posted on Wed 9 Mar 2011 3:59 PM
Insights on the Civilian Capacity Review

In response to discussions in the Security Council on civilian capacity for deployment in post conflict situations, the Secretary-General this week issued the independent report of the Senior Advisory Group on “civilian capacity in the aftermath of conflict”. It was published as both a General Assembly and Security Council document (A/65/747-S/2011/85).

The report makes a number of specific recommendations covering four key areas: enabling national ownership, working on global partnership, delivering with expertise and being nimble in the face of transitions. The main idea behind the recommendations is the creation of a system where UN staff based in conflict-affected countries are working with host-community capacities and are supported by civilians from member states with the specialised skills and experiences needed by these countries.

This report followed up the Secretary-General’s recommendation in his 11 June 2009 report on peacebuilding in the immediate aftermath of conflict that a review be undertaken to analyse how the UN and the international community can help broaden and deepen the pool of civilian experts to support the immediate capacity-development needs of countries emerging from conflict. He appointed in March 2010 a Senior Advisory Group chaired by Jean-Marie Guéhenno, former Under-Secretary-General for Peacekeeping Operations, to carry out the review.

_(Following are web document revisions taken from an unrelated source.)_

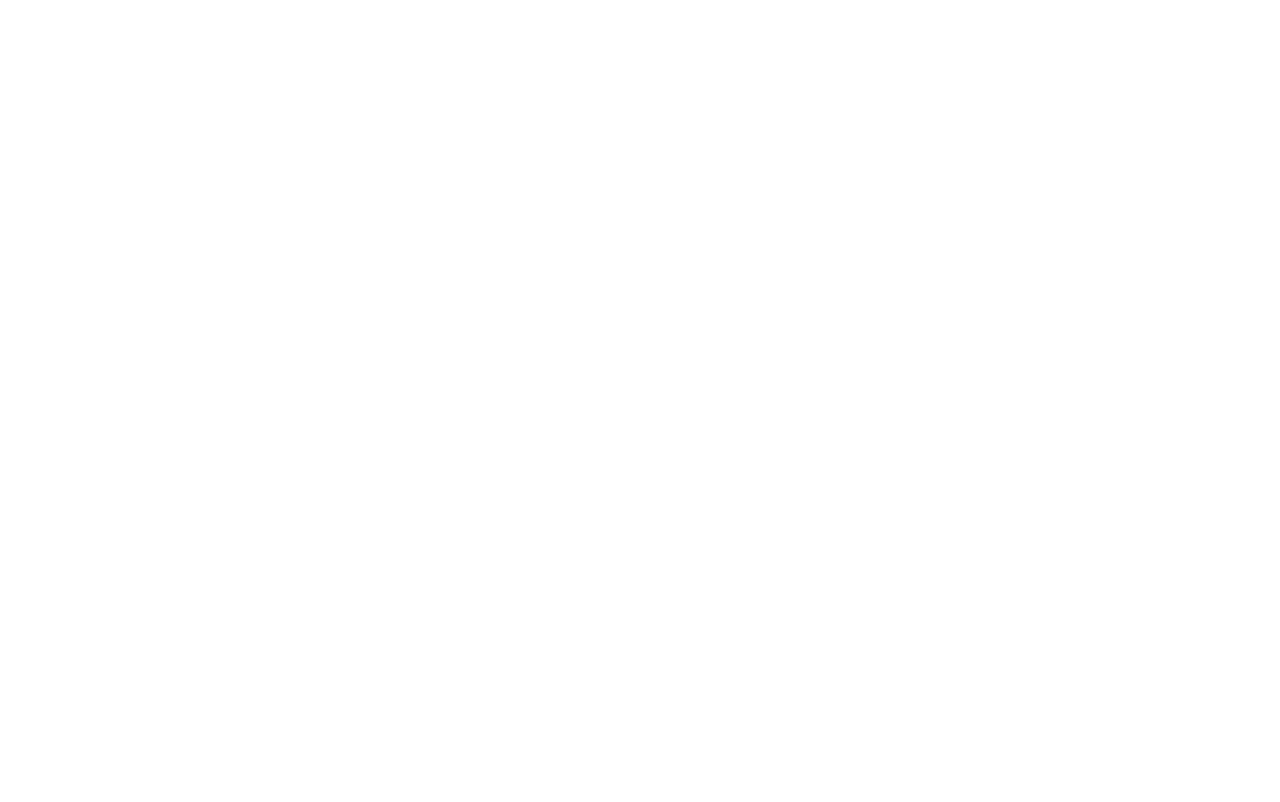
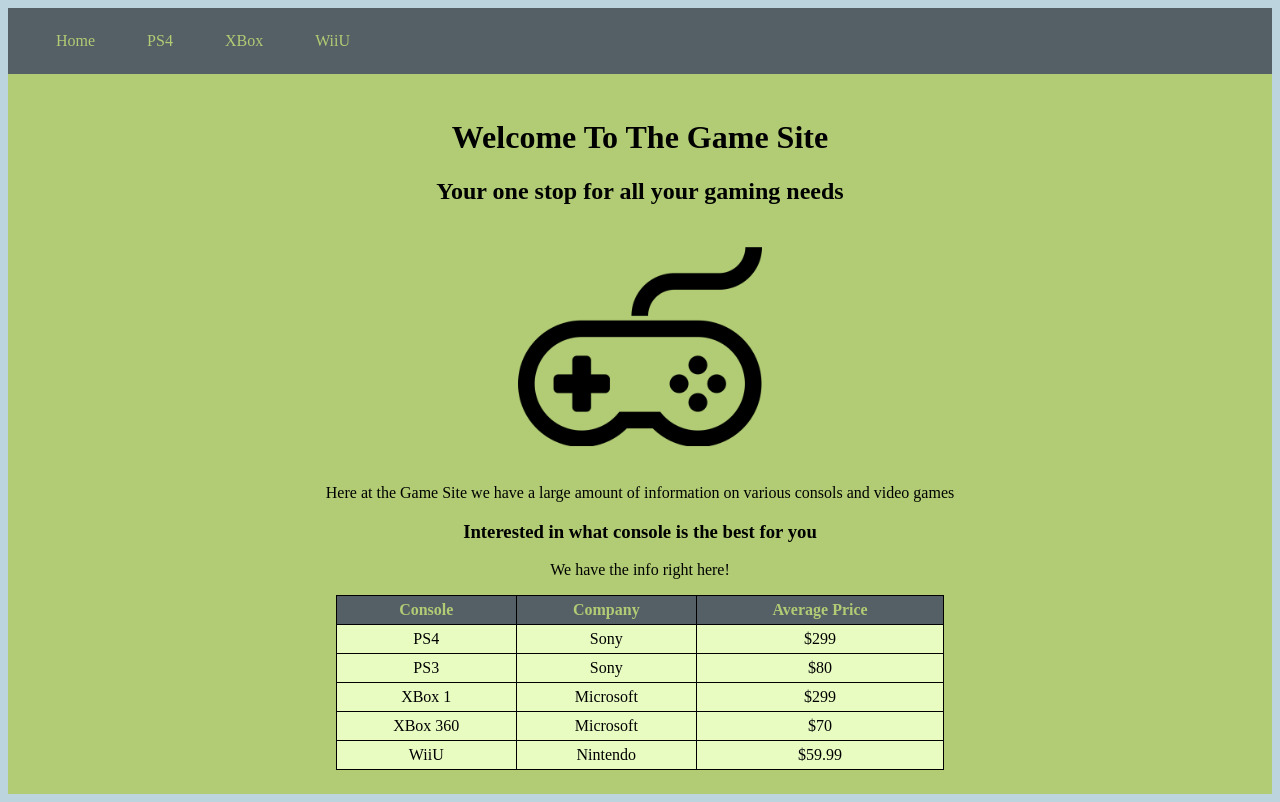
Before and after one commit to ConZimmer/ConZimmer.github.io, a plain HTML site: page index.html in a window 1280 px wide. Drawn offline with Linux system fonts and the light colour scheme.

Commit message:
added stuff

```diff
--- a/index.html
+++ b/index.html
@@ -1,3 +1,65 @@
-<!Doctype html>
+<!DOCTYPE html>
 <html>
+  <head>
+    <title>The Game Site</title>
+    <link href="style.css" rel="stylesheet" type="text/css">
+  </head>
+  <body>
+  <nav>
+		<ul>
+		  <li><a href="index.html">Home</a></li>
+		  <li><a href="PS4Page.html">PS4</a></li>
+		  <li><a href="XBoxPage.html">XBox</a></li>
+		  <li><a href="WiiUPage.html">WiiU</a></li>
+		</ul>
+	</nav>
+    <div id="mainContent">
+  	  <div id="WelcomeText">
+  		  <h1>Welcome To The Game Site</h1>
+  		  <h2>Your one stop for all your gaming needs</h2>
+  	  </div>
+      <div id="imageDiv">
+  		    <img src="controller.png" alt="icon" id=indexPageIcon>
+  	  </div>
+      <div id="content">
+        <p>Here at the Game Site we have a large amount of information
+          on various consols and video games</p>
+        <h3>Interested in what console is the best for you</h3>
+        <p>We have the info right here!</p>
+        <table>
+          <tr>
+              <th>Console</th>
+              <th>Company</th>
+              <th>Average Price</th>
+          </tr>
+          <tr>
+            <td>PS4</td>
+            <td>Sony</td>
+            <td>$299</td>
+          </tr>
+		  <tr>
+			<td>PS3</td>
+            <td>Sony</td>
+            <td>$80</td>
+		  </tr>
+          <tr>
+            <td>XBox 1</td>
+            <td>Microsoft</td>
+            <td>$299</td>
+          </tr>
+		  <tr>
+            <td>XBox 360</td>
+            <td>Microsoft</td>
+            <td>$70</td>
+          </tr>
+          <tr>
+            <td>WiiU</td>
+            <td>Nintendo</td>
+            <td>$59.99</td>
+          </tr>
+
+        </table>
+      </div>
+    </div>
+  </body>
 </html>
--- /dev/null
+++ b/style.css
@@ -0,0 +1,130 @@
+/*
+dark grey blue 545f66
+grey blue 829399
+light blue d0f4ea
+bcd4de
+light green e8fcc2
+green b1cc74
+*/
+body{
+  background-color: #bcd4de;
+}
+
+aside{
+	float: right;
+	background-color: #e8fcc2;
+	width: 20%;
+	padding: 1em;
+}
+
+article{
+	width:80%;
+}
+
+
+nav ul{
+  background-color: #545f66;
+  list-style-type: none;
+  margin: 0px;
+  padding: 1.5em;
+}
+
+nav ul li{
+  display: inline;
+  margin: 0px;
+  padding:1.5em;
+}
+
+nav li:hover{
+  background-color: #e8fcc2;
+}
+
+nav a{
+  color: #b1cc74;
+  text-decoration: none;
+}
+/*
+.navList{
+  background-color: #545f66;
+  list-style-type: none;
+  margin: 0px;
+  padding: 1.5em;
+}
+
+.navList li{
+  display: inline;
+  margin: 0px;
+  padding:1.5em;
+}
+
+.navList li:hover{
+  background-color: #e8fcc2;
+}
+
+.navList li a{
+  color: #b1cc74;
+  text-decoration: none;
+}*/
+
+
+#content{
+  text-align: center;
+}
+
+#mainContent{
+  margin-top: 0px;
+  padding: 1.5em;
+  background-color: #b1cc74;
+  overflow: auto;
+}
+
+#indexPageIcon{
+  width: 100%;
+  height: auto;
+  float: right;
+  margin-left: auto;
+  margin-right: auto;
+  margin-top: auto;
+  margin-bottom: auto;
+}
+
+#imageDiv{
+	width: 20%;
+	height: auto;
+	overflow: auto;
+  margin-left: auto;
+  margin-right: auto;
+}
+
+#WiiUImage{
+	width: 30%;
+	height:auto;
+}
+
+#WelcomeText{
+  width: auto;
+  text-align: center;
+}
+
+table, th, td {
+    border: 1px solid black;
+    border-collapse: collapse;
+}
+
+th, td {
+    padding: 5px;
+    text-align: center;
+}
+
+th{
+  background-color: #545f66;
+  color: #b1cc74;
+}
+
+
+table {
+    width: 50%;
+    margin-left: auto;
+    margin-right: auto;
+    background-color: #e8fcc2
+}
```
Also changed, not shown: PS4Page.html (added, +86 -0 lines), WiiUPage.html (added, +84 -0 lines), XBoxPage.html (added, +18 -0 lines), WiiU.png (added), controller.png (added), ps4-console.png (added).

As follow-up to the report the Secretary-General has set up a Steering Group made up of the head of the relevant UN bodies and led by Susana Malcorra, Under-Secretary-General for Field Support.

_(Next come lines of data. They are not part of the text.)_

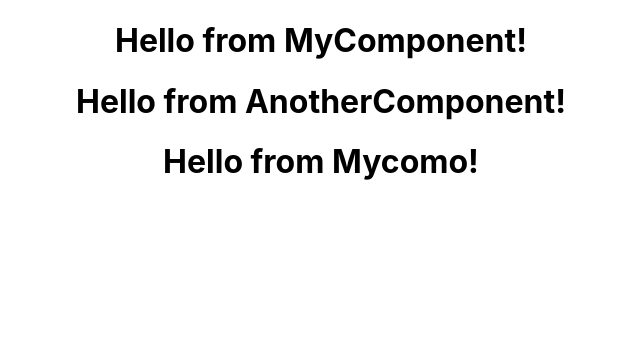
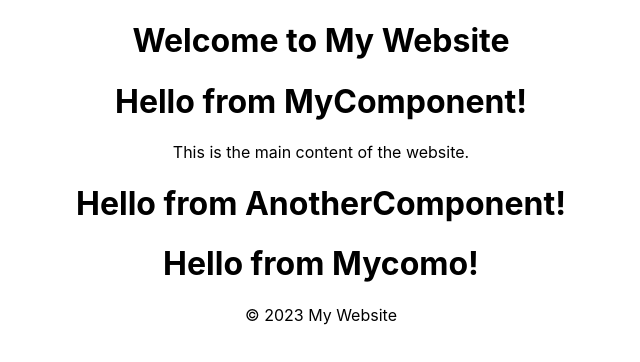
Before and after one commit to deveranthony/my-react-app, a React (Create React App) app: page / in a window 1280 px wide. Shown: the top 362 px of the page, without its empty margins (319-959 px from the left). Built offline with nearby package versions, Linux system fonts and the light colour scheme.

Commit message:
this is my first react

```diff
--- a/src/App.js
+++ b/src/App.js
@@ -1,13 +1,18 @@
 import './App.css';
 import { MyComponent, AnotherComponent } from './components/components'
 import Mycomo from './components/mycom';
+import MainContent from './components/myco';
+import { Header,Footer } from './components/myco';
 
 function App() {
   return (
     <div className="App">
+      <Header/>
       <MyComponent/>
+      <MainContent/>
       <AnotherComponent/>
       <Mycomo/>
+      <Footer/>
     </div>
   );
 }
--- /dev/null
+++ b/src/components/myco.js
@@ -0,0 +1,13 @@
+import React from "react";
+
+export const Header = () => {
+    return <h1>Welcome to My Website</h1>;
+};
+
+export const Footer = () => {
+    return <footer>© 2023 My Website</footer>;
+};
+
+export default function MainContent() {
+    return <div>This is the main content of the website.</div>;
+};
```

At this stage it is unclear at which point the Council might consider the report. The report is also expected to be taken up by the General Assembly but no date has been set as yet. Leadership on the issue among member states seems likely to devolve to Canada and Indonesia.